Leo Babuata of ZenHabits, one of my favorite sites on creativity and living, is finally launching his new book. Watching this launch has been incredible–it’s funny how sometimes we can learn so much more from people who are outside of the publishing industry.
He traditionally published a few books several years ago, and he’s self-published a few ebooks since then, but this is his first self-published print book to be sold direct to his fans (he has over a million readers on his blog). And he decided to approach writing a book the way a coder would approach writing new software. As he explains:
The traditional way of writing a book is like the old Microsoft model of developing software: you write it in isolation for a year or two, and then put it out as a fully-formed product.
The problem with that method is that it’s never been tested in the real world.
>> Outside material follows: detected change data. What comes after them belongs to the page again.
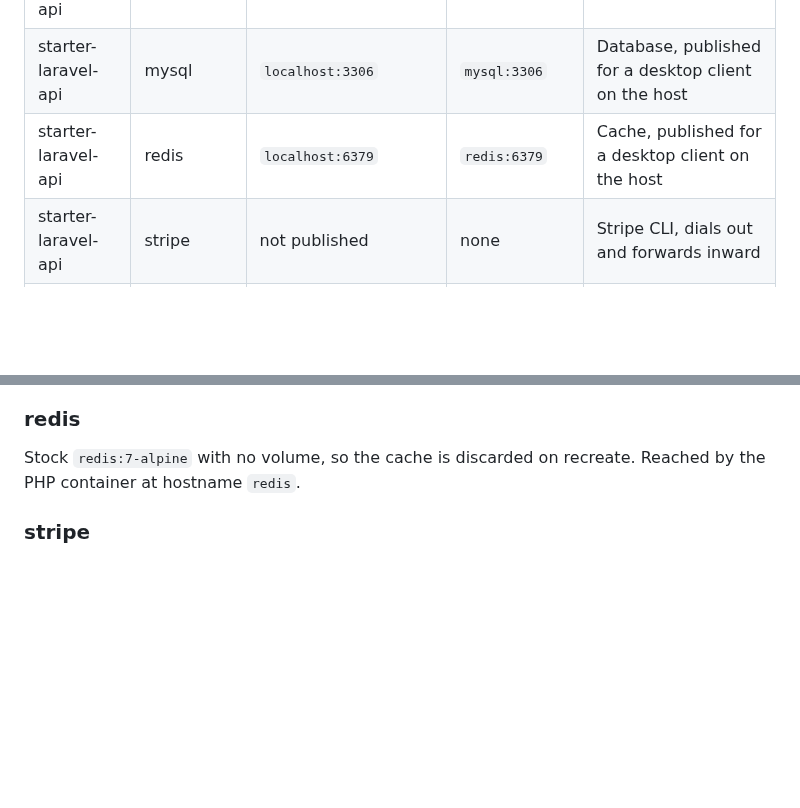
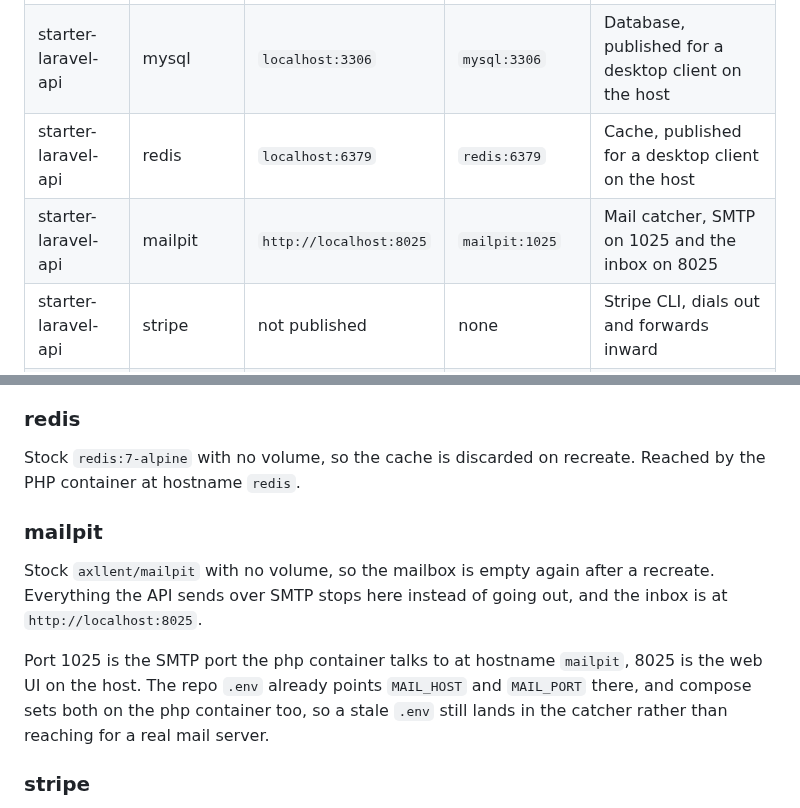
Before and after one commit to websanova/starter-flows, a Markdown page: docs/setup/DockerSetup.md, 2 parts joined by grey strips. Drawn GitHub-style; blank space fills up the shorter version.

Commit message:
Update docker doc to include mailpit.

```diff
--- a/docs/setup/DockerSetup.md
+++ b/docs/setup/DockerSetup.md
@@ -10,6 +10,7 @@ Updated: 2026-09-02
 | starter-laravel-api | php | `http://localhost:8000` | `php:8000` | The API |
 | starter-laravel-api | mysql | `localhost:3306` | `mysql:3306` | Database, published for a desktop client on the host |
 | starter-laravel-api | redis | `localhost:6379` | `redis:6379` | Cache, published for a desktop client on the host |
+| starter-laravel-api | mailpit | `http://localhost:8025` | `mailpit:1025` | Mail catcher, SMTP on 1025 and the inbox on 8025 |
 | starter-laravel-api | stripe | not published | none | Stripe CLI, dials out and forwards inward |
 | starter-vue-spa | app | `http://localhost:5173` | none | The App |
 | starter-vue-spa | admin | `http://localhost:5174` | none | The Admin |
@@ -49,6 +50,12 @@ Stock `mysql:8.0`. Database `laravel`, user `laravel`. Data persists in the name
 ### redis
 
 Stock `redis:7-alpine` with no volume, so the cache is discarded on recreate. Reached by the PHP container at hostname `redis`.
+
+### mailpit
+
+Stock `axllent/mailpit` with no volume, so the mailbox is empty again after a recreate. Everything the API sends over SMTP stops here instead of going out, and the inbox is at `http://localhost:8025`.
+
+Port 1025 is the SMTP port the php container talks to at hostname `mailpit`, 8025 is the web UI on the host. The repo `.env` already points `MAIL_HOST` and `MAIL_PORT` there, and compose sets both on the php container too, so a stale `.env` still lands in the catcher rather than reaching for a real mail server.
 
 ### stripe
 
```
Also changed, not shown: other parts of docs/setup/DockerSetup.md (+3 -1 lines).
You don’t know if readers (or users) will want it, you don’t know where you’ve made huge mistakes, you don’t know how it will work in the wild.
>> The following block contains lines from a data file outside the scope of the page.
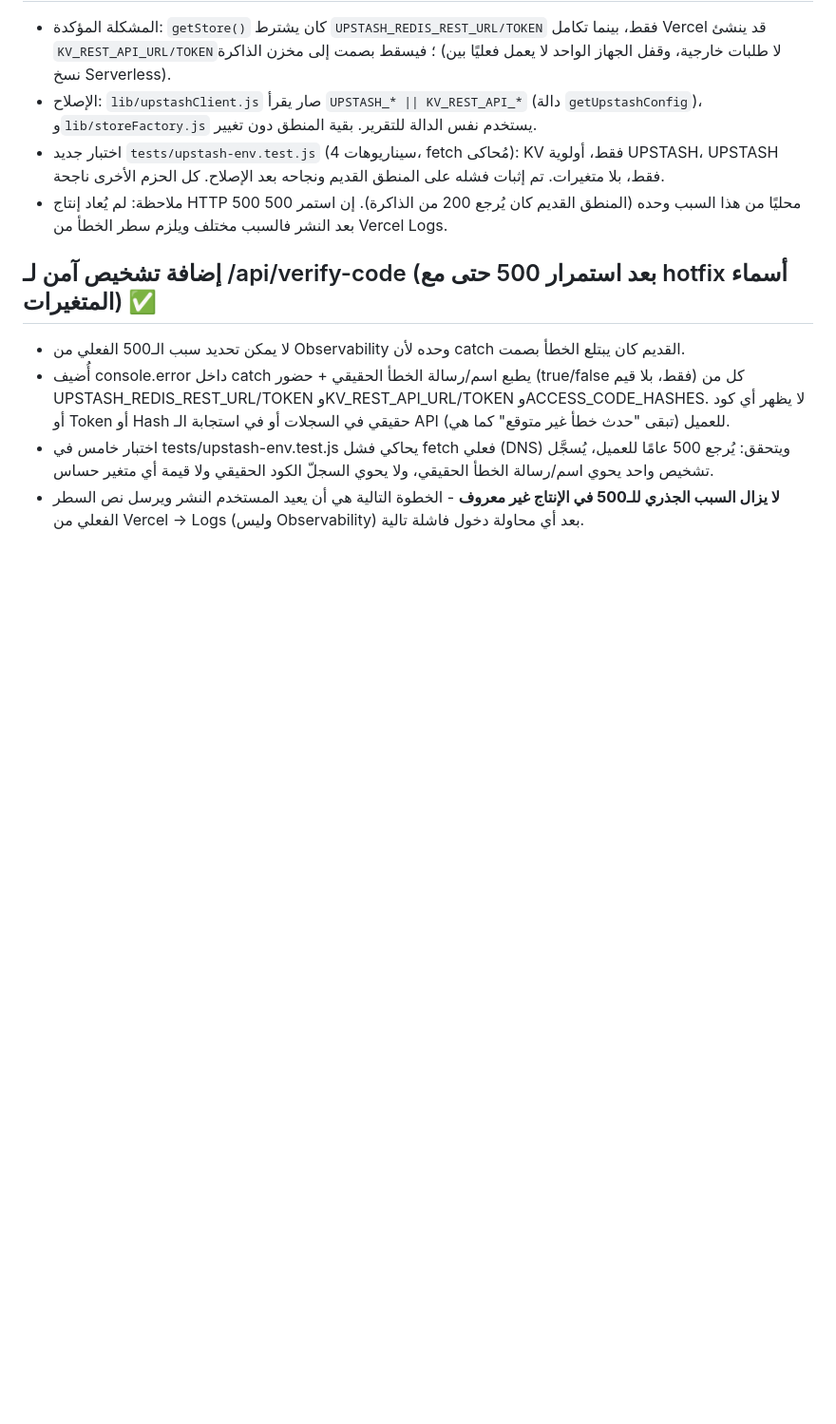
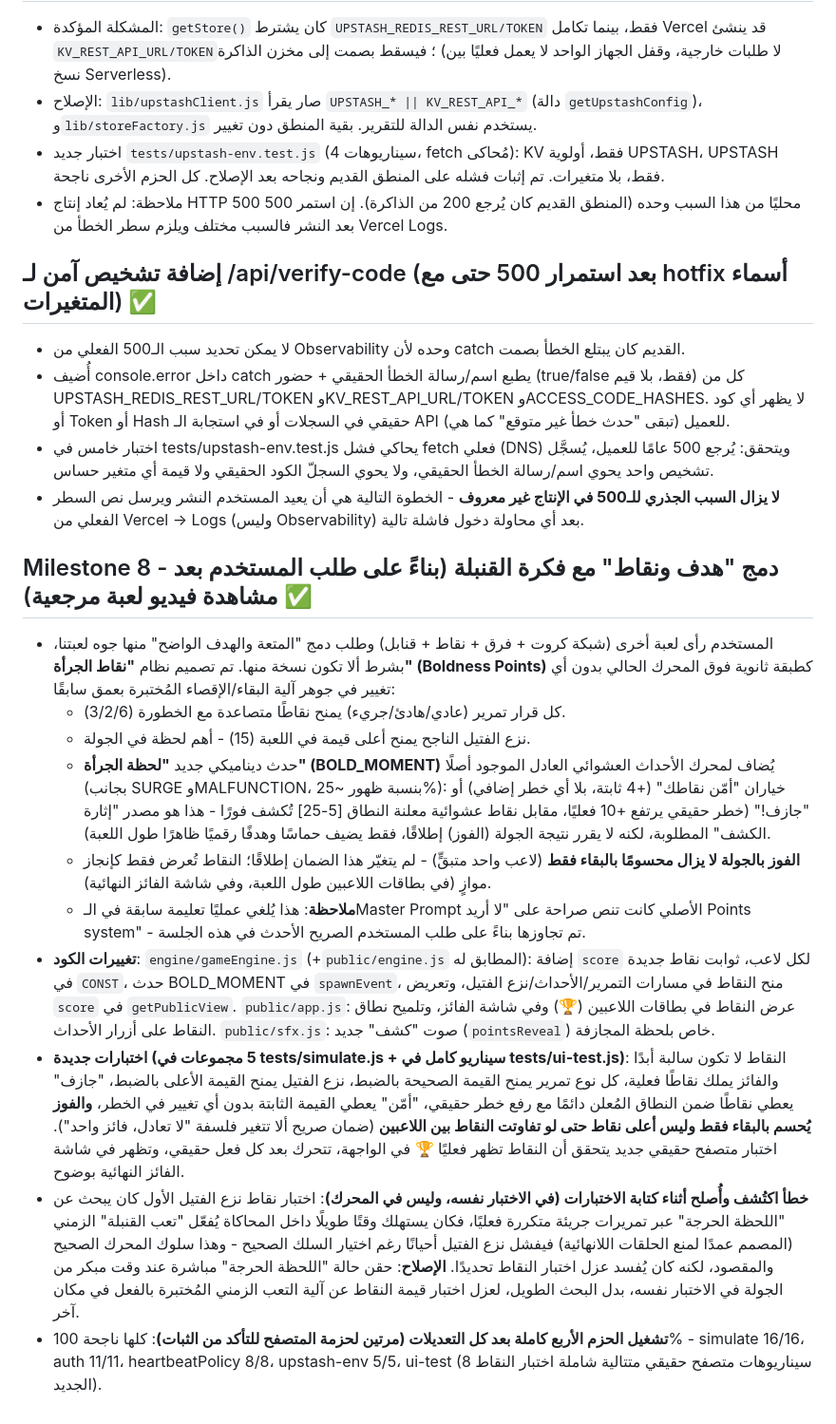
Before and after one commit to ahmedlhussein/bomb-game, a Markdown page: DEVELOPMENT_STATUS.md, the part around the change. Shown at 95% size. Drawn GitHub-style; blank space fills up the shorter version.

```diff
--- a/DEVELOPMENT_STATUS.md
+++ b/DEVELOPMENT_STATUS.md
@@ -203,3 +203,41 @@ serialize/deserialize لدعم Refresh. 9 مجموعات اختبار في tests
   يُسجَّل تشخيص واحد يحوي اسم/رسالة الخطأ الحقيقي، ولا يحوي السجلّ الكود الحقيقي ولا قيمة أي متغير حساس.
 - **لا يزال السبب الجذري للـ500 في الإنتاج غير معروف** - الخطوة التالية هي أن يعيد المستخدم النشر
   ويرسل نص السطر الفعلي من Vercel → Logs (وليس Observability) بعد أي محاولة دخول فاشلة تالية.
+
+## Milestone 8 - دمج "هدف ونقاط" مع فكرة القنبلة (بناءً على طلب المستخدم بعد مشاهدة فيديو لعبة مرجعية) ✅
+- المستخدم رأى لعبة أخرى (شبكة كروت + فرق + نقاط + قنابل) وطلب دمج "المتعة والهدف الواضح" منها
+  جوه لعبتنا، بشرط ألا تكون نسخة منها. تم تصميم نظام **"نقاط الجرأة" (Boldness Points)** كطبقة
+  ثانوية فوق المحرك الحالي بدون أي تغيير في جوهر آلية البقاء/الإقصاء المُختبرة بعمق سابقًا:
+  - كل قرار تمرير (عادي/هادئ/جريء) يمنح نقاطًا متصاعدة مع الخطورة (3/2/6).
+  - نزع الفتيل الناجح يمنح أعلى قيمة في اللعبة (15) - أهم لحظة في الجولة.
+  - حدث ديناميكي جديد **"لحظة الجرأة" (BOLD_MOMENT)** يُضاف لمحرك الأحداث العشوائي العادل
+    الموجود أصلًا (بجانب SURGE وMALFUNCTION، بنسبة ظهور ~25%): خياران "أمّن نقاطك" (+4 ثابتة،
+    بلا أي خطر إضافي) أو "جازف!" (خطر حقيقي يرتفع +10 فعليًا، مقابل نقاط عشوائية معلنة النطاق
+    [5-25] تُكشف فورًا - هذا هو مصدر "إثارة الكشف" المطلوبة، لكنه لا يقرر نتيجة الجولة (الفوز)
+    إطلاقًا، فقط يضيف حماسًا وهدفًا رقميًا ظاهرًا طول اللعبة).
+  - **الفوز بالجولة لا يزال محسومًا بالبقاء فقط** (لاعب واحد متبقٍّ) - لم يتغيّر هذا الضمان إطلاقًا؛
+    النقاط تُعرض فقط كإنجاز موازٍ (في بطاقات اللاعبين طول اللعبة، وفي شاشة الفائز النهائية).
+  - **ملاحظة**: هذا يُلغي عمليًا تعليمة سابقة في الـMaster Prompt الأصلي كانت تنص صراحة على
+    "لا أريد Points system" - تم تجاوزها بناءً على طلب المستخدم الصريح الأحدث في هذه الجلسة.
+- **تغييرات الكود**: `engine/gameEngine.js` (+`public/engine.js` المطابق له): إضافة `score` لكل
+  لاعب، ثوابت نقاط جديدة في `CONST`، حدث BOLD_MOMENT في `spawnEvent`، منح النقاط في مسارات
+  التمرير/الأحداث/نزع الفتيل، وتعريض `score` في `getPublicView`. `public/app.js`: عرض النقاط في
+  بطاقات اللاعبين (🏆) وفي شاشة الفائز، وتلميح نطاق النقاط على أزرار الأحداث. `public/sfx.js`:
+  صوت "كشف" جديد (`pointsReveal`) خاص بلحظة المجازفة.
+- **اختبارات جديدة (5 مجموعات في tests/simulate.js + سيناريو كامل في tests/ui-test.js)**:
+  النقاط لا تكون سالبة أبدًا والفائز يملك نقاطًا فعلية، كل نوع تمرير يمنح القيمة الصحيحة بالضبط،
+  نزع الفتيل يمنح القيمة الأعلى بالضبط، "جازف" يعطي نقاطًا ضمن النطاق المُعلن دائمًا مع رفع خطر
+  حقيقي، "أمّن" يعطي القيمة الثابتة بدون أي تغيير في الخطر، **والفوز يُحسم بالبقاء فقط وليس أعلى
+  نقاط حتى لو تفاوتت النقاط بين اللاعبين** (ضمان صريح ألا تتغير فلسفة "لا تعادل، فائز واحد").
+  اختبار متصفح حقيقي جديد يتحقق أن النقاط تظهر فعليًا 🏆 في الواجهة، تتحرك بعد كل فعل حقيقي، وتظهر
+  في شاشة الفائز النهائية بوضوح.
+- **خطأ اكتُشف وأُصلح أثناء كتابة الاختبارات (في الاختبار نفسه، وليس في المحرك)**: اختبار نقاط نزع
+  الفتيل الأول كان يبحث عن "اللحظة الحرجة" عبر تمريرات جريئة متكررة فعليًا، فكان يستهلك وقتًا
+  طويلًا داخل المحاكاة يُفعّل "تعب القنبلة" الزمني (المصمم عمدًا لمنع الحلقات اللانهائية) فيفشل نزع
+  الفتيل أحيانًا رغم اختيار السلك الصحيح - وهذا سلوك المحرك الصحيح والمقصود، لكنه كان يُفسد عزل
+  اختبار النقاط تحديدًا. **الإصلاح**: حقن حالة "اللحظة الحرجة" مباشرة عند وقت مبكر من الجولة في
+  الاختبار نفسه، بدل البحث الطويل، لعزل اختبار قيمة النقاط عن آلية التعب الزمني المُختبرة بالفعل
+  في مكان آخر.
+- **تشغيل الحزم الأربع كاملة بعد كل التعديلات (مرتين لحزمة المتصفح للتأكد من الثبات)**: كلها
+  ناجحة 100% - simulate 16/16، auth 11/11، heartbeatPolicy 8/8، upstash-env 5/5، ui-test (8
+  سيناريوهات متصفح حقيقي متتالية شاملة اختبار النقاط الجديد).
```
That “Microsoft” model of making programs has been replaced in the last decade or so by iterative programming, where you make a Minimum Viable Product as soon as possible, and let a small group of people (alpha or beta testers) use it and give you feedback and report bugs. Then a new version is made, more testing and feedback, and so on, making the product better and better each iteration. I love this model, because it leads to a better product over the long run.
You can read the full 6-step process Leo used to put this into place here, but in short, he basically worked on the book in sections, had a small group of alpha testers put the ideas into practice and journal about it, then he took that feedback and used it to make each chapter better. From there, he took the chapters to a larger beta group in his Sea Change course and did the same thing. The end result? He’s probably one of the few authors out there right now who has a solid understanding of how the public will respond to his work. No more dread, nail-biting, and sleepless nights in the months leading up to publication, like most authors have to deal with.
This whole process is also an incredible way to get your community invested in a project–you can bet that those alpha and beta testers will be buying extra copies to share with others. After all, they were a part of the creative process, and now they likely feel a sense of ownership over the project–I know I would!
The other fascinating thing about this book launch is that he’s crowdfunding the project through Kickstarter, and therefore will know exactly how many books he needs to print. This Tuesday at 3 p.m. he announced the opening of the crowdfunding campaign, where he was hoping to raise $44,700 over 30 days. He hit that goal in 24 hours. And as of Thursday at 3 p.m. (2 days into the campaign), he’s already raised over $106,000.
THAT right there is the power of having a built-in audience.
If you want a copy of his book, you can buy it through his Kickstarter page here. (I already got mine!)
If you haven’t already seen The United States of Thanksgiving online feature by the New York Times, you are in for a treat. (H/T to Jarrett for sending it to me first!)
A few of my favorites were the Mojo Turkey from Florida, the Pecan Pie Bites with Gravy in Colorado, and the Garam Masala Pumpkin Tart from DC. I wish I could make every last one of these…but then I would be 50 states worth of fat. Not a good look.
Pumpkin Pie Bourbon and Pear Cocktail
Doesn’t that look stunning? This drink is like liquid fall comfort–just what you need on your Thanksgiving table. We’re planning on giving this recipe from Honestly Yum a test run this weekend. It seems simple enough: you add pumpkin pie spice to your bourbon, make a pear simple syrup, and then combine the two and garnish with a pear slice. It’s even simpler when you outsource all of the work to your in-house bartender!
We’ll be hiding from this cold snap, sipping drinks, and reading some new books this weekend. Hope you have a good one!